- Task
Each line of the data below that carries the word "CSIRO" needs to be copied.

- Data supplied
=======

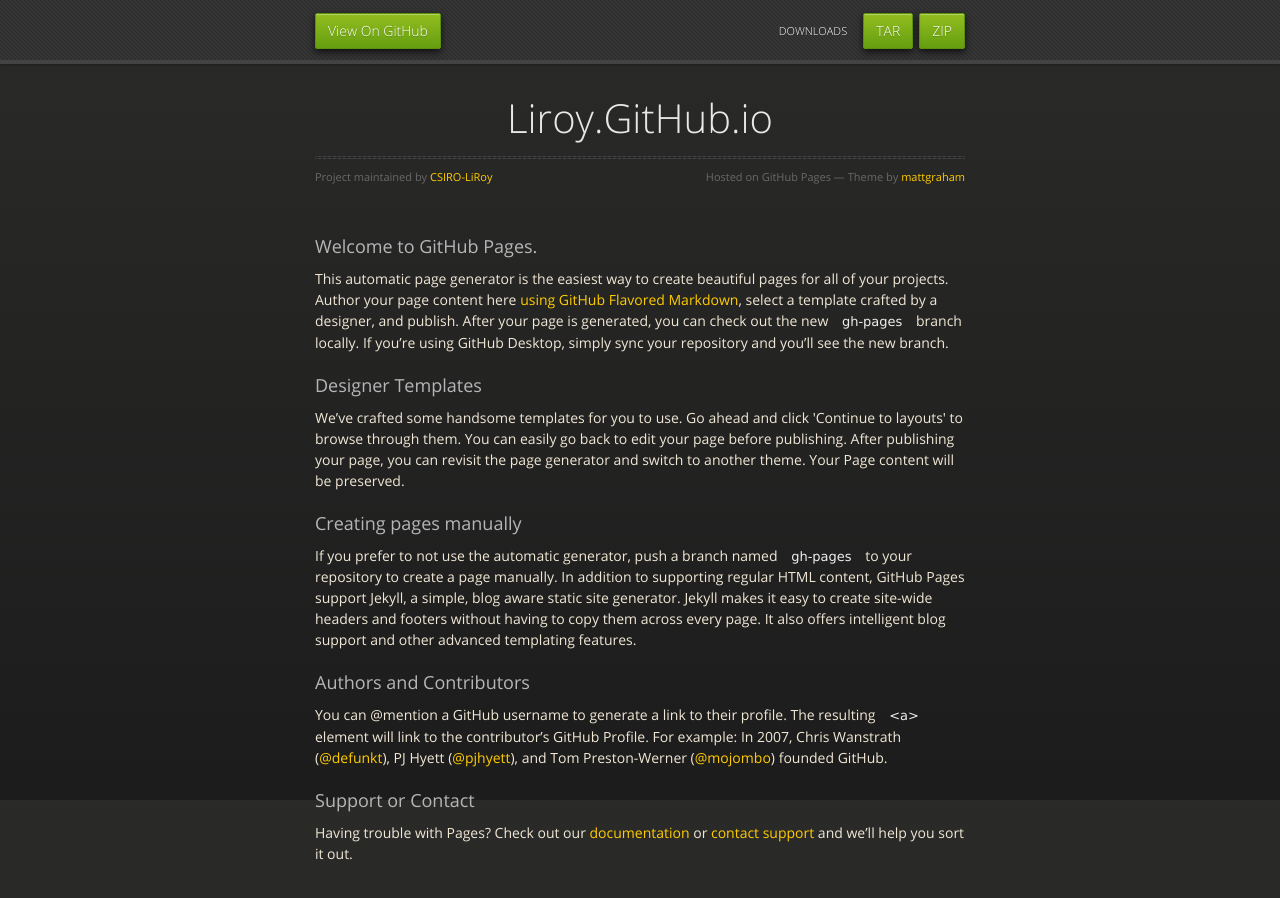
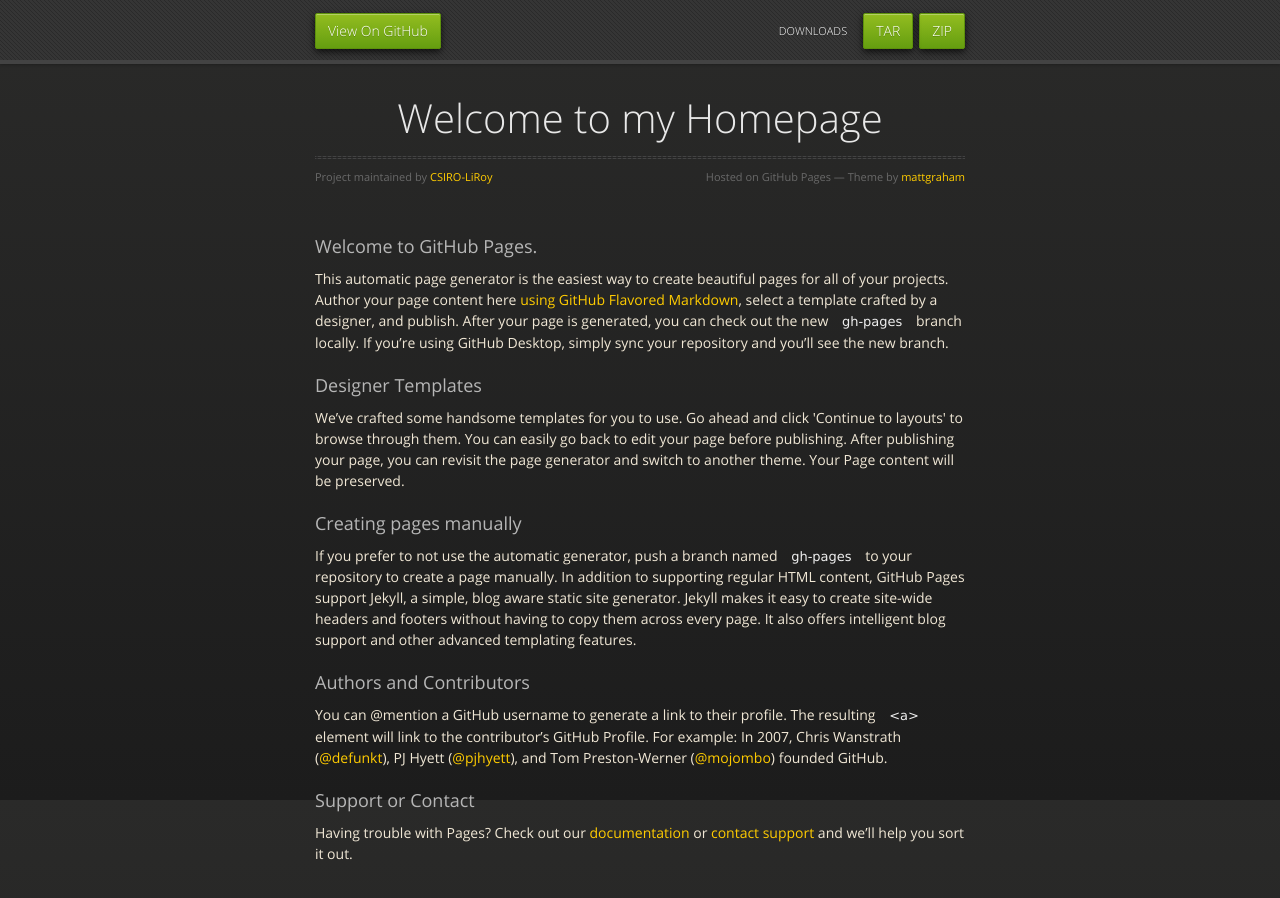
Before and after one commit to CSIRO-LiRoy/Liroy.github.io, a plain HTML site: page index.html in a window 1280 px wide. Drawn offline with nearby package versions, Linux system fonts and the light colour scheme.

Commit message:
Update index.html

```diff
--- a/index.html
+++ b/index.html
@@ -31,7 +31,7 @@
 
       <section>
         <div id="title">
-          <h1>Liroy.GitHub.io</h1>
+          <h1>Welcome to my Homepage</h1>
           <p></p>
           <hr>
           <span class="credits left">Project maintained by <a href="https://github.com/CSIRO-LiRoy">CSIRO-LiRoy</a></span>
```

=======

- Output for this exercise
Before and after one commit to CSIRO-LiRoy/Liroy.github.io, a plain HTML site: page index.html in a window 1280 px wide. Drawn offline with nearby package versions, Linux system fonts and the light colour scheme.
           <span class="credits left">Project maintained by <a href="https://github.com/CSIRO-LiRoy">CSIRO-LiRoy</a></span>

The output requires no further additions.